(Records drawn from a dataset)
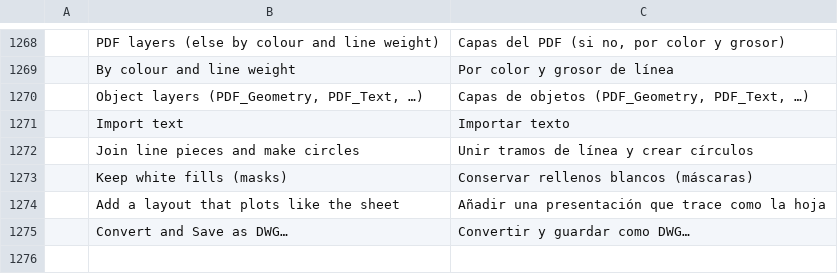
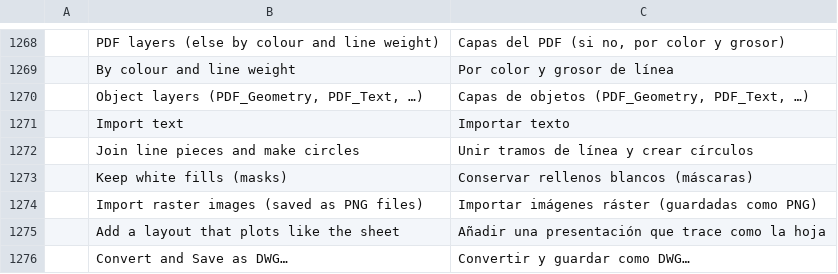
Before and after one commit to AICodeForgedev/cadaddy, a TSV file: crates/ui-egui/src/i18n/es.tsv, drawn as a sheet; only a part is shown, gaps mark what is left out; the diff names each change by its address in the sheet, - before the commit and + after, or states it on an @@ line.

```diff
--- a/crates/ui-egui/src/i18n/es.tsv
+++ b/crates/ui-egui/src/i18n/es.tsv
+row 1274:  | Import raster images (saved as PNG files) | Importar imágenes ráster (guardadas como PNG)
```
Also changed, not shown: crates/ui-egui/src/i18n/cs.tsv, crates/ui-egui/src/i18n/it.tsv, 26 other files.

---

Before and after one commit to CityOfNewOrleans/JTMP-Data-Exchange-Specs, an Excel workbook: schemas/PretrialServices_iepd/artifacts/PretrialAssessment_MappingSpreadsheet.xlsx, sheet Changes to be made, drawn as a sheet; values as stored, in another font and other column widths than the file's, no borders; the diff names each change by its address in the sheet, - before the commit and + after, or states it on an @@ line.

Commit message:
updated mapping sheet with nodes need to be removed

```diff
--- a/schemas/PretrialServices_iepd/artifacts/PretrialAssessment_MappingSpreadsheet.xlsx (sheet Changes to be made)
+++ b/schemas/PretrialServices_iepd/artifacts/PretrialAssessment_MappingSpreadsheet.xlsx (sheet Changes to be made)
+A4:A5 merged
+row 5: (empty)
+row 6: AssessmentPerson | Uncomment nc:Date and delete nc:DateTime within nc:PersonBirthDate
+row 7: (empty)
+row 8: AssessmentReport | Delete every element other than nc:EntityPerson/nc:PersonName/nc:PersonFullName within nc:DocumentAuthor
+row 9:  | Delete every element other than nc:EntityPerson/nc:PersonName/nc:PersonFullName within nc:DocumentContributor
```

_What is being asked_
In the data above, find the line that contains "Before and after one commit to AICodeForgedev/cadaddy, a" and the line that contains "Also changed, not". Repeat exactly those lines and every line between them, and only those.

_Answer box_
Before and after one commit to AICodeForgedev/cadaddy, a TSV file: crates/ui-egui/src/i18n/es.tsv, drawn as a sheet; only a part is shown, gaps mark what is left out; the diff names each change by its address in the sheet, - before the commit and + after, or states it on an @@ line.

```diff
--- a/crates/ui-egui/src/i18n/es.tsv
+++ b/crates/ui-egui/src/i18n/es.tsv
+row 1274:  | Import raster images (saved as PNG files) | Importar imágenes ráster (guardadas como PNG)
```
Also changed, not shown: crates/ui-egui/src/i18n/cs.tsv, crates/ui-egui/src/i18n/it.tsv, 26 other files.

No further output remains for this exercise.